● **Try it**
Please retype the records below exactly as they appear, but leave out the pictures.

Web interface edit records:
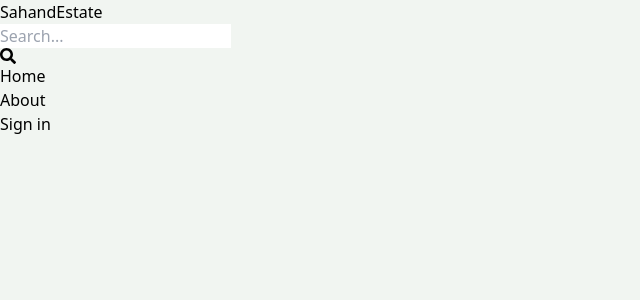
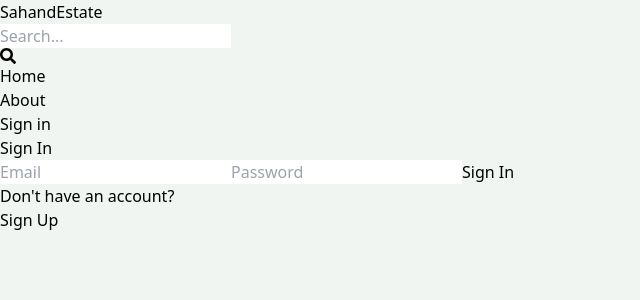
Before and after one commit to VienNguyen-Dev/MERN--project, a React (Vite) app in the folder client/: page /sign-in in a window 1280 px wide. Shown: the top 300 px of the page, without its empty margins (0-640 px from the left). Built offline with nearby package versions, Linux system fonts and the light colour scheme.

Commit message:
complete  sign in funtionality

```diff
--- a/client/package.json
+++ b/client/package.json
@@ -13,6 +13,7 @@
     "bcrypt": "^5.1.1",
     "react": "^18.2.0",
     "react-dom": "^18.2.0",
+    "react-hot-toast": "^2.4.1",
     "react-icons": "^5.0.1",
     "react-router-dom": "^6.21.3"
   },
--- a/client/src/App.jsx
+++ b/client/src/App.jsx
@@ -1,15 +1,17 @@
 import { BrowserRouter as Router, Route, Routes } from "react-router-dom";
 import Home from "./pages/Home";
-import SignIn from "./pages/Signin";
+import SignIn from "./pages/SignIn";
 import SignUp from "./pages/SignUp";
 import Profile from "./pages/Profile";
 import About from "./pages/About";
 import Header from "./components/Header";
+import ToastProvider from "./provider/ToastProvider";
 
 export default function App() {
   return (
     <Router>
       <Header />
+      <ToastProvider />
       <Routes>
         <Route exact path="/" element={<Home />} />
         <Route exact path="/sign-in" element={<SignIn />} />
--- a/client/src/pages/SignIn.jsx
+++ b/client/src/pages/SignIn.jsx
@@ -1,5 +1,79 @@
-import React from "react";
+import React, { useState } from "react";
+import toast from "react-hot-toast";
+import { Link, useNavigate } from "react-router-dom";
 
 export default function SignIn() {
-  return <div></div>;
+  const [formData, setFormData] = useState({});
+  const [loading, setLoading] = useState(false);
+  const [error, setError] = useState(null);
+  const navigate = useNavigate();
+  const handleChange = (e) => {
+    setFormData({
+      ...formData,
+      [e.target.id]: e.target.value,
+    });
+  };
+
+  const handleSubmit = async (e) => {
+    e.preventDefault();
+    try {
+      setLoading(true);
+      const res = await fetch("/api/auth/signin", {
+        method: "POST",
+        headers: { "Content-Type": "application/json" },
+        body: JSON.stringify(formData),
+      });
+      const data = await res.json();
+      if (data.success === false) {
+        setLoading(false);
+        setError(data.message);
+        return;
+      }
+      setLoading(false);
+      setError(null);
+      navigate("/");
+      toast.success("Sign in successfuly");
+    } catch (error) {
+      setLoading(false);
+      setError(error.message);
+    }
+  };
+  return (
+    <div className="max-w-lg mx-auto my-6">
+      <h1 className="font-semibold text-3xl text-center">Sign In</h1>
+      <form onSubmit={handleSubmit} className="flex flex-col gap-4 mt-2">
+        <input
+          type="email"
+          name="email"
+          id="email"
+          className="p-3
+        rounded-lg
+        "
+          placeholder="Email"
+          onChange={handleChange}
+        />
+
+        <input
+          type="password"
+          name="password"
+          id="password"
+          className="p-3
+        rounded-lg
+        "
+          placeholder="Password"
+          onChange={handleChange}
+        />
+        <button disabled={loading} className="bg-blue-700 p-3 rounded-lg uppercase text-white hover:opacity-95 disabled:opacity-80">
+          {loading ? "Loading..." : "Sign In"}
+        </button>
+      </form>
+      <div className="flex gap-2 mt-6">
+        <p>Don't have an account?</p>
+        <Link to={"/sign-up"}>
+          <span className="hover:underline">Sign Up</span>
+        </Link>
+      </div>
+      {error && <p className="text-red-700">{error}</p>}
+    </div>
+  );
 }
--- /dev/null
+++ b/client/src/provider/ToastProvider.jsx
@@ -0,0 +1,6 @@
+import React from "react";
+import { Toaster } from "react-hot-toast";
+
+export default function ToastProvider() {
+  return <Toaster />;
+}
```
Also changed, not shown: 1 other file (tests, documents, lock files or other folders).
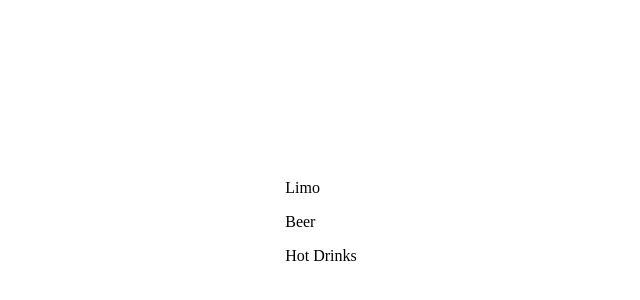
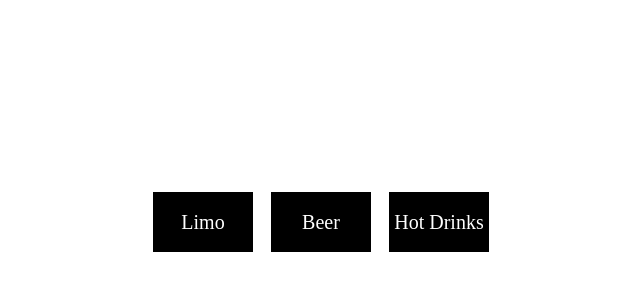
Before and after one commit to ChrDuus/Gastronovi, an Angular app: page / in a window 1280 px wide. Shown: the part 178-478 px from the top of the page, without its empty margins (319-959 px from the left). Built offline with nearby package versions, Linux system fonts and the light colour scheme.

Commit message:
added some first scss

```diff
--- a/src/app/menue/menue.component.html
+++ b/src/app/menue/menue.component.html
@@ -1,4 +1,4 @@
-<div class="menueWrapper">
+<div class="menue-wrapper">
   @if(!selectedCategory){ @for (category of productService.categories; track $index) {
   <div class="product-button" (click)="openProducts(category)">
     <p>{{ category.name }}</p>
--- a/src/app/menue/menue.component.scss
+++ b/src/app/menue/menue.component.scss
@@ -0,0 +1,18 @@
+@import '../../styles.scss';
+
+.menue-wrapper{
+    height: 75vh;
+    width: 60vw;
+    @include dFlex(flex, center, center, wrap, 18px)
+}
+.product-button{
+    @include dFlex();
+    font-size: 20px;
+    color: white;
+    background-color: black;
+    width: 100px;
+    height: 60px;
+    >p{
+        margin: 0
+    }
+}
```
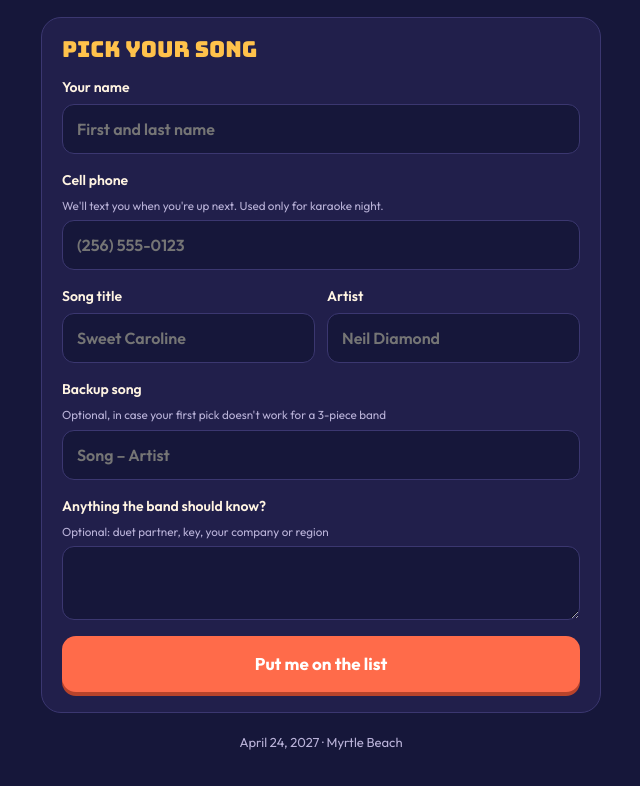
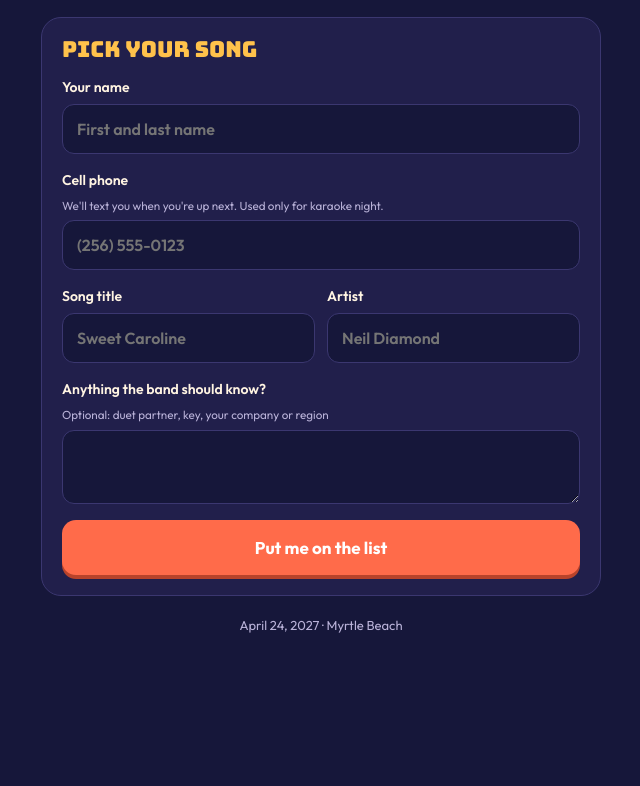
Before and after one commit to scotsilv/karaoke, a plain HTML site: page index.html in a window 1280 px wide. Shown: the part 849-1635 px from the top of the page, without its empty margins (319-959 px from the left). After the commit the page ends 1525 px from the top, so only its background shows below. Drawn offline with Linux system fonts and the light colour scheme.

Commit message:
Remove backup song input from the form
Removed the backup song input field from the form.

```diff
--- a/index.html
+++ b/index.html
@@ -237,7 +237,6 @@ function renderSignup(sent){
       <label for="song">Song title<input id="song" name="song" maxlength="120" placeholder="Sweet Caroline" required></label>
       <label for="artist">Artist<input id="artist" name="artist" maxlength="120" placeholder="Neil Diamond" required></label>
     </div>
-    <label for="backup">Backup song <small>Optional, in case your first pick doesn't work for a 3-piece band</small><input id="backup" name="backup" maxlength="160" placeholder="Song – Artist"></label>
     <label for="notes">Anything the band should know? <small>Optional: duet partner, key, your company or region</small><textarea id="notes" name="notes" rows="2" maxlength="300"></textarea></label>
     <p class="err" id="err" hidden></p>
     <button class="btn" id="go" type="submit">Put me on the list</button>
```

● **Task output**
Before and after one commit to VienNguyen-Dev/MERN--project, a React (Vite) app in the folder client/: page /sign-in in a window 1280 px wide. Shown: the top 300 px of the page, without its empty margins (0-640 px from the left). Built offline with nearby package versions, Linux system fonts and the light colour scheme.

Commit message:
complete  sign in funtionality

```diff
--- a/client/package.json
+++ b/client/package.json
@@ -13,6 +13,7 @@
     "bcrypt": "^5.1.1",
     "react": "^18.2.0",
     "react-dom": "^18.2.0",
+    "react-hot-toast": "^2.4.1",
     "react-icons": "^5.0.1",
     "react-router-dom": "^6.21.3"
   },
--- a/client/src/App.jsx
+++ b/client/src/App.jsx
@@ -1,15 +1,17 @@
 import { BrowserRouter as Router, Route, Routes } from "react-router-dom";
 import Home from "./pages/Home";
-import SignIn from "./pages/Signin";
+import SignIn from "./pages/SignIn";
 import SignUp from "./pages/SignUp";
 import Profile from "./pages/Profile";
 import About from "./pages/About";
 import Header from "./components/Header";
+import ToastProvider from "./provider/ToastProvider";
 
 export default function App() {
   return (
     <Router>
       <Header />
+      <ToastProvider />
       <Routes>
         <Route exact path="/" element={<Home />} />
         <Route exact path="/sign-in" element={<SignIn />} />
--- a/client/src/pages/SignIn.jsx
+++ b/client/src/pages/SignIn.jsx
@@ -1,5 +1,79 @@
-import React from "react";
+import React, { useState } from "react";
+import toast from "react-hot-toast";
+import { Link, useNavigate } from "react-router-dom";
 
 export default function SignIn() {
-  return <div></div>;
+  const [formData, setFormData] = useState({});
+  const [loading, setLoading] = useState(false);
+  const [error, setError] = useState(null);
+  const navigate = useNavigate();
+  const handleChange = (e) => {
+    setFormData({
+      ...formData,
+      [e.target.id]: e.target.value,
+    });
+  };
+
+  const handleSubmit = async (e) => {
+    e.preventDefault();
+    try {
+      setLoading(true);
+      const res = await fetch("/api/auth/signin", {
+        method: "POST",
+        headers: { "Content-Type": "application/json" },
+        body: JSON.stringify(formData),
+      });
+      const data = await res.json();
+      if (data.success === false) {
+        setLoading(false);
+        setError(data.message);
+        return;
+      }
+      setLoading(false);
+      setError(null);
+      navigate("/");
+      toast.success("Sign in successfuly");
+    } catch (error) {
+      setLoading(false);
+      setError(error.message);
+    }
+  };
+  return (
+    <div className="max-w-lg mx-auto my-6">
+      <h1 className="font-semibold text-3xl text-center">Sign In</h1>
+      <form onSubmit={handleSubmit} className="flex flex-col gap-4 mt-2">
+        <input
+          type="email"
+          name="email"
+          id="email"
+          className="p-3
+        rounded-lg
+        "
+          placeholder="Email"
+          onChange={handleChange}
+        />
+
+        <input
+          type="password"
+          name="password"
+          id="password"
+          className="p-3
+        rounded-lg
+        "
+          placeholder="Password"
+          onChange={handleChange}
+        />
+        <button disabled={loading} className="bg-blue-700 p-3 rounded-lg uppercase text-white hover:opacity-95 disabled:opacity-80">
+          {loading ? "Loading..." : "Sign In"}
+        </button>
+      </form>
+      <div className="flex gap-2 mt-6">
+        <p>Don't have an account?</p>
+        <Link to={"/sign-up"}>
+          <span className="hover:underline">Sign Up</span>
+        </Link>
+      </div>
+      {error && <p className="text-red-700">{error}</p>}
+    </div>
+  );
 }
--- /dev/null
+++ b/client/src/provider/ToastProvider.jsx
@@ -0,0 +1,6 @@
+import React from "react";
+import { Toaster } from "react-hot-toast";
+
+export default function ToastProvider() {
+  return <Toaster />;
+}
```
Also changed, not shown: 1 other file (tests, documents, lock files or other folders).
Before and after one commit to ChrDuus/Gastronovi, an Angular app: page / in a window 1280 px wide. Shown: the part 178-478 px from the top of the page, without its empty margins (319-959 px from the left). Built offline with nearby package versions, Linux system fonts and the light colour scheme.

Commit message:
added some first scss

```diff
--- a/src/app/menue/menue.component.html
+++ b/src/app/menue/menue.component.html
@@ -1,4 +1,4 @@
-<div class="menueWrapper">
+<div class="menue-wrapper">
   @if(!selectedCategory){ @for (category of productService.categories; track $index) {
   <div class="product-button" (click)="openProducts(category)">
     <p>{{ category.name }}</p>
--- a/src/app/menue/menue.component.scss
+++ b/src/app/menue/menue.component.scss
@@ -0,0 +1,18 @@
+@import '../../styles.scss';
+
+.menue-wrapper{
+    height: 75vh;
+    width: 60vw;
+    @include dFlex(flex, center, center, wrap, 18px)
+}
+.product-button{
+    @include dFlex();
+    font-size: 20px;
+    color: white;
+    background-color: black;
+    width: 100px;
+    height: 60px;
+    >p{
+        margin: 0
+    }
+}
```
Before and after one commit to scotsilv/karaoke, a plain HTML site: page index.html in a window 1280 px wide. Shown: the part 849-1635 px from the top of the page, without its empty margins (319-959 px from the left). After the commit the page ends 1525 px from the top, so only its background shows below. Drawn offline with Linux system fonts and the light colour scheme.

Commit message:
Remove backup song input from the form
Removed the backup song input field from the form.

```diff
--- a/index.html
+++ b/index.html
@@ -237,7 +237,6 @@ function renderSignup(sent){
       <label for="song">Song title<input id="song" name="song" maxlength="120" placeholder="Sweet Caroline" required></label>
       <label for="artist">Artist<input id="artist" name="artist" maxlength="120" placeholder="Neil Diamond" required></label>
     </div>
-    <label for="backup">Backup song <small>Optional, in case your first pick doesn't work for a 3-piece band</small><input id="backup" name="backup" maxlength="160" placeholder="Song – Artist"></label>
     <label for="notes">Anything the band should know? <small>Optional: duet partner, key, your company or region</small><textarea id="notes" name="notes" rows="2" maxlength="300"></textarea></label>
     <p class="err" id="err" hidden></p>
     <button class="btn" id="go" type="submit">Put me on the list</button>
```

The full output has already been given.